▶ _ASSIGNED TASK_: Pull out each line of the records holding the string "baseUrl".
START EXTRACTED MATERIAL
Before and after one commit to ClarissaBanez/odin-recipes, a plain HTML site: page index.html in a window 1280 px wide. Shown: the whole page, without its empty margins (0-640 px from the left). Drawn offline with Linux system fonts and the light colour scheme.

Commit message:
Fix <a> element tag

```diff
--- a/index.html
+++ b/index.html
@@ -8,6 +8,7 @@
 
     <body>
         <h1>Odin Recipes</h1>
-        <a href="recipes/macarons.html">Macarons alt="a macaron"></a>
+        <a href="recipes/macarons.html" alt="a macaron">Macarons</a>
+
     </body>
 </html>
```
END EXTRACTED MATERIAL
START EXTRACTED MATERIAL
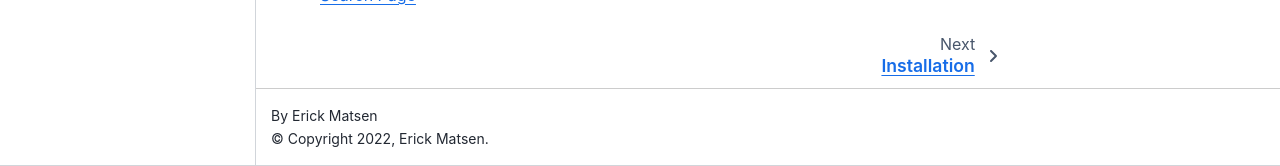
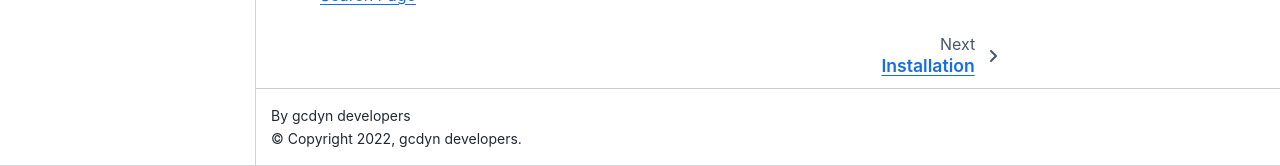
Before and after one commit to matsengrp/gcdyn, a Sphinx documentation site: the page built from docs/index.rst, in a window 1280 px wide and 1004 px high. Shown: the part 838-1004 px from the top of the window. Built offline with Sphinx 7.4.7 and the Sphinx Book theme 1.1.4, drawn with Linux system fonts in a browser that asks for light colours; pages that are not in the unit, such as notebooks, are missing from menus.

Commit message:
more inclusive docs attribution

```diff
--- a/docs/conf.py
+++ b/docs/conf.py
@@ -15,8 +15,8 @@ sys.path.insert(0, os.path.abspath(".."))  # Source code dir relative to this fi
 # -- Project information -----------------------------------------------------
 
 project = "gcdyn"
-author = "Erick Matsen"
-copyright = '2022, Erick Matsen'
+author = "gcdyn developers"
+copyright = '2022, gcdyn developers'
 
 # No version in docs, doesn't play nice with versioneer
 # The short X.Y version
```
END EXTRACTED MATERIAL
START EXTRACTED MATERIAL
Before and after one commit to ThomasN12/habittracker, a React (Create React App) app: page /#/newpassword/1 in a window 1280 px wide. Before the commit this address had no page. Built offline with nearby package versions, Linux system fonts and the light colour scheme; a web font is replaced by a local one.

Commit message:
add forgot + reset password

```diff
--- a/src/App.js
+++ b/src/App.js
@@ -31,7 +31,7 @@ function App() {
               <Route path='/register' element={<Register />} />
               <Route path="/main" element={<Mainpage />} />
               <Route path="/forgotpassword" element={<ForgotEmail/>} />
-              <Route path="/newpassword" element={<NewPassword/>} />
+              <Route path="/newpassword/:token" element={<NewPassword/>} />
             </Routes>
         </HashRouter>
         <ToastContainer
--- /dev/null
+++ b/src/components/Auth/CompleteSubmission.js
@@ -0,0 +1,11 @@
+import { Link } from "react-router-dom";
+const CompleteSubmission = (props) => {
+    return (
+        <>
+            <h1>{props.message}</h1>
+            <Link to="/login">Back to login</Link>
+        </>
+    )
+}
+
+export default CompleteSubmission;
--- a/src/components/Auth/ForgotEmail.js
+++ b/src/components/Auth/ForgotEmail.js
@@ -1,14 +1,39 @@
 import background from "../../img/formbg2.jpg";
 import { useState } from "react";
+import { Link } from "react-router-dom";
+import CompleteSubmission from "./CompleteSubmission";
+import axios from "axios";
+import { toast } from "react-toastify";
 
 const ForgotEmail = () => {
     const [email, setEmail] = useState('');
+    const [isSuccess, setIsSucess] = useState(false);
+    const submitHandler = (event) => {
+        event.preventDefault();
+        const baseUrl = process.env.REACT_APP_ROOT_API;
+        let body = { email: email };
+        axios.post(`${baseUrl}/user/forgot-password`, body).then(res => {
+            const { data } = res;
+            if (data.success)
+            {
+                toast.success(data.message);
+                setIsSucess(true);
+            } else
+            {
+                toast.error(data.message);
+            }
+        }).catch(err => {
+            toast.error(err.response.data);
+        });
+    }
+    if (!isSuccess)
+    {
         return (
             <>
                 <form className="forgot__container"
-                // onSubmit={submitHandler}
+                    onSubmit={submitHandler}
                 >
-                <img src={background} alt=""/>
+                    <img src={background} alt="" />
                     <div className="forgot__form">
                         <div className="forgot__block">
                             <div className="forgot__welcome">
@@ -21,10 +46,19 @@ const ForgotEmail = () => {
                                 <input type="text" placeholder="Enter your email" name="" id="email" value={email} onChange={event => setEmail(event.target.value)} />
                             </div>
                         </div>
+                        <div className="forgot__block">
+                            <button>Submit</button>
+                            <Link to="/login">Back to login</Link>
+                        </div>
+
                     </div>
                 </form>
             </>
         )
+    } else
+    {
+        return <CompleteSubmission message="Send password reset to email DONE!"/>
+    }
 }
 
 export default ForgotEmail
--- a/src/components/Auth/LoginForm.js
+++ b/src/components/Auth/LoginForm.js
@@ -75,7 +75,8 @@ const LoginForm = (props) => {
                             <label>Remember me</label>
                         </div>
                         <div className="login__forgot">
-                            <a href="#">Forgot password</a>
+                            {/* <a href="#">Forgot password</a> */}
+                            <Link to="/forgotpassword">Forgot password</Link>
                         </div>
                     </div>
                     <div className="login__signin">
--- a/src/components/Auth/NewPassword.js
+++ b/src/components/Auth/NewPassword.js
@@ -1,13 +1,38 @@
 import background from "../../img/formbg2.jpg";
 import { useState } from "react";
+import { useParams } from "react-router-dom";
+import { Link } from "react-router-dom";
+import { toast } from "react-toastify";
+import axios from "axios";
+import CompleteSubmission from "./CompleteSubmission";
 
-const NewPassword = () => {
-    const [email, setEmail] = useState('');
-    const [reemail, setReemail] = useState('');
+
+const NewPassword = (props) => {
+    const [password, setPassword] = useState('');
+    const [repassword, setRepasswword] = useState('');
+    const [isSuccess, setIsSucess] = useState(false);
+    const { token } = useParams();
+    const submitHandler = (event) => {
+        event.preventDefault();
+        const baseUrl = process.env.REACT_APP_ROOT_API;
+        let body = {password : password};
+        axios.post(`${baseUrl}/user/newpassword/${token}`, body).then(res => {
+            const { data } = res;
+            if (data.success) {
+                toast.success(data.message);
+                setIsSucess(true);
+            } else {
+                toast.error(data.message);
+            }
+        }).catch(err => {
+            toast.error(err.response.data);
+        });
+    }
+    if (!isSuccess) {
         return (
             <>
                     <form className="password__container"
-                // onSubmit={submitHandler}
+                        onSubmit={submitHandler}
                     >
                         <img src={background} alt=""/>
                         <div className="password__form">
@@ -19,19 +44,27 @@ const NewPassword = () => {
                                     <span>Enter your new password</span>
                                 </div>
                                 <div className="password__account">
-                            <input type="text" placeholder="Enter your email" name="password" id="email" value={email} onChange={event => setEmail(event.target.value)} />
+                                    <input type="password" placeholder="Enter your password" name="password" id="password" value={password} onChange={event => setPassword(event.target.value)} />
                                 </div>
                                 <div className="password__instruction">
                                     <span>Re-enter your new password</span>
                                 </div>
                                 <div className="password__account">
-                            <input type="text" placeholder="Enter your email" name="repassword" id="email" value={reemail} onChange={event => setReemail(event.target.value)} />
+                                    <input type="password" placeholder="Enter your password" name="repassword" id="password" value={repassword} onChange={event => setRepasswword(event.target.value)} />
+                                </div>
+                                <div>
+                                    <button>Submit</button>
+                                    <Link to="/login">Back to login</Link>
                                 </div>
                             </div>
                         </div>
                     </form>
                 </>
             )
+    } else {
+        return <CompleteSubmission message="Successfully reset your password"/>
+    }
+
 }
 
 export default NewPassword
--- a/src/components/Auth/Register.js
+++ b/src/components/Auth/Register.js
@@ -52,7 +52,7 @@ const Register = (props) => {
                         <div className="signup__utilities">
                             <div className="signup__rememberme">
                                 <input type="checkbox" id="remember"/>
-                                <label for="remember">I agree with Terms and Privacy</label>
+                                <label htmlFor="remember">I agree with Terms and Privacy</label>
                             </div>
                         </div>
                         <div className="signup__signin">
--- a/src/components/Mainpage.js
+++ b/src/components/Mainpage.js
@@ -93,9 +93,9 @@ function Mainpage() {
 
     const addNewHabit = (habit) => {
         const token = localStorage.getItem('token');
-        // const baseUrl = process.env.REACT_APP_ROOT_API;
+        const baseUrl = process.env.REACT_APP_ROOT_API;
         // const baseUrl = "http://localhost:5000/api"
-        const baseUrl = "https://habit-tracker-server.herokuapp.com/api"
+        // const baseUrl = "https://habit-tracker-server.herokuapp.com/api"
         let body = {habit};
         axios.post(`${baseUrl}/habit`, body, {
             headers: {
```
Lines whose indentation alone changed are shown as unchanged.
END EXTRACTED MATERIAL
▶ _FINISHED TASK_:
+        const baseUrl = process.env.REACT_APP_ROOT_API;
+        axios.post(`${baseUrl}/user/forgot-password`, body).then(res => {
+        const baseUrl = process.env.REACT_APP_ROOT_API;
+        axios.post(`${baseUrl}/user/newpassword/${token}`, body).then(res => {
-        // const baseUrl = process.env.REACT_APP_ROOT_API;
+        const baseUrl = process.env.REACT_APP_ROOT_API;
         // const baseUrl = "http://localhost:5000/api"
-        const baseUrl = "https://habit-tracker-server.herokuapp.com/api"
+        // const baseUrl = "https://habit-tracker-server.herokuapp.com/api"
         axios.post(`${baseUrl}/habit`, body, {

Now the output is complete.